Understanding Values

In trying to assess the value of your jewellery you may find the following of interest.

 A New Replacement Value.

This is  the price you would pay for your item in a retail situation. For example a Retail Jewellery shop situated on a High Street or modern shopping mall. In arriving at this price consider  the intrinsic value of a piece of jewellery, workmanship, labour costs and added tax (VAT) and add on the cost of keeping a High Street shop: fitting it, stocking it, staffing it and insuring it. So the High Street needs the 100% price to offer their customers choice and service.

The Sale Between Parties.

This value would be placed on a piece should you wish to make a private sale to an individual and would represent Circa 60% of the retail price. Offering the seller and buyer a fair price

Sale at Auction.

This price would normally be between 20% and 30% of the retail value. The buyer at auction pays up to 25% commission on the sale value and the seller also pays 25% or more. This limits the buyers buying power and the sellers final price. The benefit of an auction transaction is that it shows the market value on that day.

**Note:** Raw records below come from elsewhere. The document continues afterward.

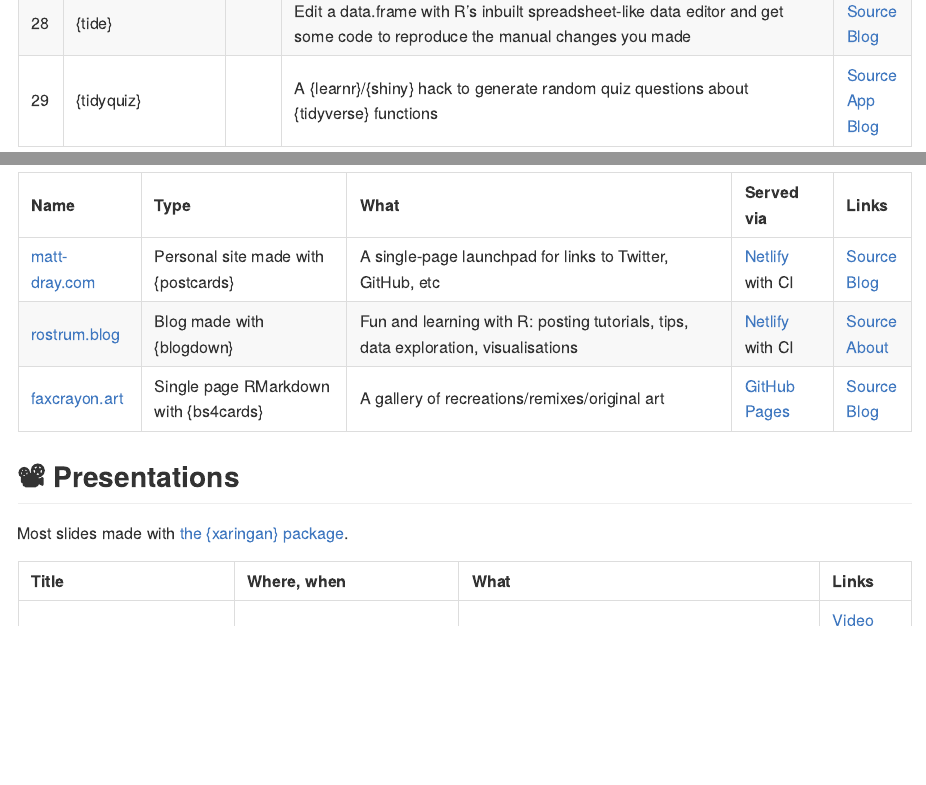
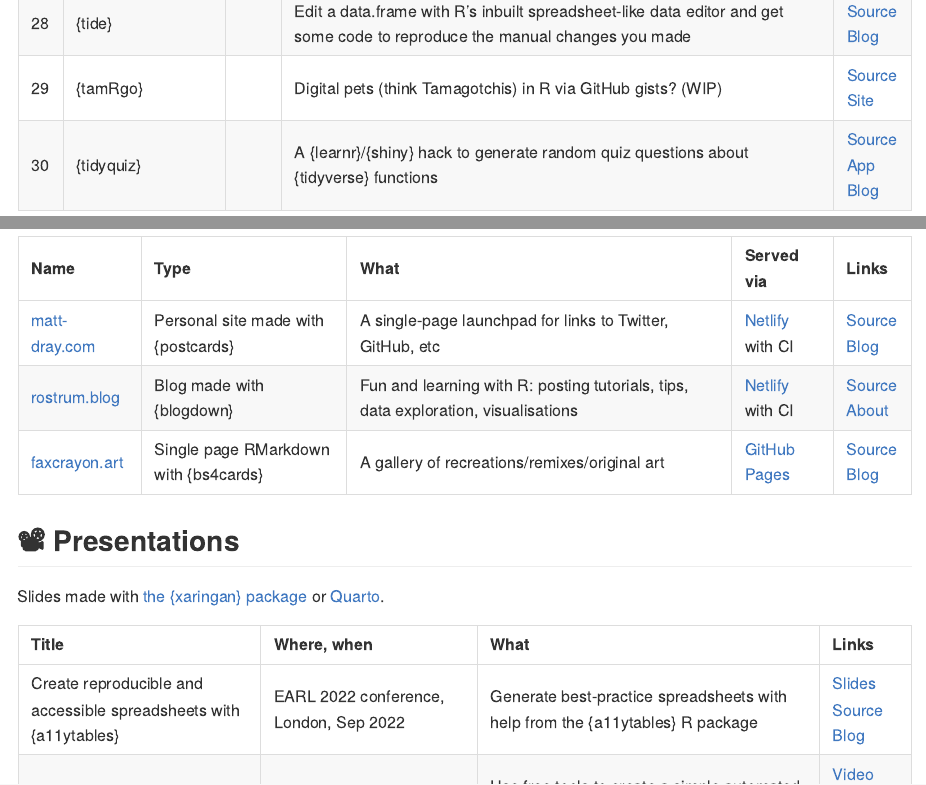
Before and after one commit to matt-dray/projects, an R Markdown document (README.Rmd): the page in a window 1100 px wide, from 2590 px down, and a second part further down, joined at a grey line. The pictures show the output file README.md that the author committed with the source, drawn offline in the style of GitHub; badge pictures from the web are left out.

Commit message:
Add EARL 2022, tamRgo

```diff
--- a/README.Rmd
+++ b/README.Rmd
@@ -56,7 +56,8 @@ These are all hosted on GitHub; none are on CRAN. Install with `remotes::install
 | 26 | {snorkel} | | RStudio Addin to insert roxygen2 formatting into function documentation | [Source](https://github.com/matt-dray/snorkel)<br>[Blog](https://www.rostrum.blog/2022/02/19/backtick/) |
 | 27 | {skyphone} | | Get contributions data from the GitHub Skyline API (deprecated) and visualise/sonify it | [Source](https://github.com/matt-dray/skyphone/)<br>[Blog](https://www.rostrum.blog/2021/02/21/skyphone/) |
 | 28 | {tide} | | Edit a data.frame with R's inbuilt spreadsheet-like data editor and get some code to reproduce the manual changes you made | [Source](https://github.com/matt-dray/tide/)<br>[Blog](https://www.rostrum.blog/2022/04/27/tide/) |
-| 29 | {tidyquiz} | | A {learnr}/{shiny} hack to generate random quiz questions about {tidyverse} functions | [Source](https://github.com/matt-dray/tidyquiz)<br>[App](https://mattdray.shinyapps.io/tidyquiz/)<br>[Blog](https://www.rostrum.blog/2019/03/18/tidyverse-quiz/) |
+| 29 | {tamRgo} | | Digital pets (think Tamagotchis) in R via GitHub gists? (WIP) | [Source](https://github.com/matt-dray/tamRgo)<br>[Site](https://matt-dray.github.io/tamRgo/)<br> |
+| 30 | {tidyquiz} | | A {learnr}/{shiny} hack to generate random quiz questions about {tidyverse} functions | [Source](https://github.com/matt-dray/tidyquiz)<br>[App](https://mattdray.shinyapps.io/tidyquiz/)<br>[Blog](https://www.rostrum.blog/2019/03/18/tidyverse-quiz/) |
 
 ## `r emo::ji("sparkles")` R Shiny apps
 
@@ -91,10 +92,11 @@ Pages written with R Markdown. All source code on GitHub.
 
 ## `r emo::ji("film_projector")` Presentations
 
-Most slides made with [the {xaringan} package](https://slides.yihui.org/xaringan/#1).
+Slides made with [the {xaringan} package](https://slides.yihui.org/xaringan/#1) or [Quarto](https://quarto.org/docs/presentations/revealjs/).
 
 | Title | Where, when | What | Links |
 | :--- | :--- | :--- | :--- |
+| Create reproducible and accessible spreadsheets with {a11ytables} | EARL 2022 conference, London, Sep 2022 | Generate best-practice spreadsheets with help from the {a11ytables} R package | [Slides](https://matt-dray.github.io/earl22-presentation/)<br>[Source](https://github.com/matt-dray/earl22-presentation)<br>[Blog](https://www.rostrum.blog/2022/09/07/earl22/) |
 | Make a Twitter bot with {rtweet} and GitHub Actions | LondonR, London, Feb 2022 | Use free tools to create a simple automated Twitter bot that tweets on schedule, using [londonmapbot](https://twitter.com/londonmapbot) as an example | [Video](https://player.vimeo.com/video/683004567)<br>[Slides](https://matt-dray.github.io/mapbot-londonr/)<br>[Source](https://github.com/matt-dray/mapbot-londonr)<br>[Blog](https://www.rostrum.blog/2022/02/12/mapbotr-londonr/) |
 | Hit your reproducibility {targets} | Data Science Festival, UK Government, Sep 2020 | Introduction and demo of the {targets} package for workflow reproducibility in R | [Slides](https://matt-dray.github.io/targets-dsfest/)<br>[Source](https://github.com/matt-dray/targets-dsfest)<br>[Blog](https://www.rostrum.blog/2020/09/27/targets-dsfest/) |
 | {drake} for reproducible workflows  | Bionformatics London Meetup, London, Jan 2020 | Introduction and demo of the {drake} package for workflow reproducibility in R | [Slides](https://matt-dray.github.io/drake-bioinformatics/#1)<br>[Source](https://github.com/matt-dray/drake-bioinformatics)<br>[Blog](https://www.rostrum.blog/2020/01/31/reprobioinformatics/) |
```
Also changed, not shown: README.md, README.Rmd (2 more changed lines).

 Probate or Executry Value.

This is the price calculated at date of death and could be 20% or less of the retail value and given for estate valuation.

Selling Your Piece.

Before selling your item it is good to understand how values work and that is how the difference in values occurs.

But is  the retailer  making lots of profit. He is paying for big retail shop paying staff insurance and everything that goes with presenting you with a  fabulous choice of diamond rings in a fabulous environment and giving you the wonderful shopping experience. I aim to do that but with the help of modern communication ,methods & small overheads can offer best quality best style & fabulous value for my discerning clients.

A glimpse inside the Duchess of Cambridge’s jewellery box

From Kate’s Royal engagement ring, a Ceylon sapphire ring created by former Crown Jeweller Garrard & Co, with 14 solitaire diamonds surrounding the twelve carat centre stone, all set in 18 carat white gold.
First belonging to Prince William’s late mother, Princess Diana. To the magnificent Cartier Wedding Day Tiara lent to Kate by The Queen for her wedding day in 2011. Made by Cartier in 1936 and originally bought by King George VI for his wife The Queen Mother, the tiara is made up of 739 brilliant diamonds and 149 batons.

Read more about Kate’s jewellery collection at :http://www.marieclaire.co.uk/news/fashion/549601/kate-middleton-jewellery-file-from-her-sapphire-engagement-ring-to-that-zara-necklace.html#index=1


The Cartier Wedding Day Tiara

Preview of the Top 10 Lots at Christie’s Important Jewels Sale

A stunning collection of Art Deco jewels is set to headline Christie’s sale of Important Jewels in New York on June 16th.

The top lot is an Art Deco diamond pendant necklace suspending a D-colour, internally flawless diamond of 16.24 carats that is estimated to sell for between $1.6 million and $2 million.

Read more about  the top lots and see the slideshow at : http://www.blouinartinfo.com/news/story/1175885/preview-top-10-lots-at-christies-important-jewels-sale-on#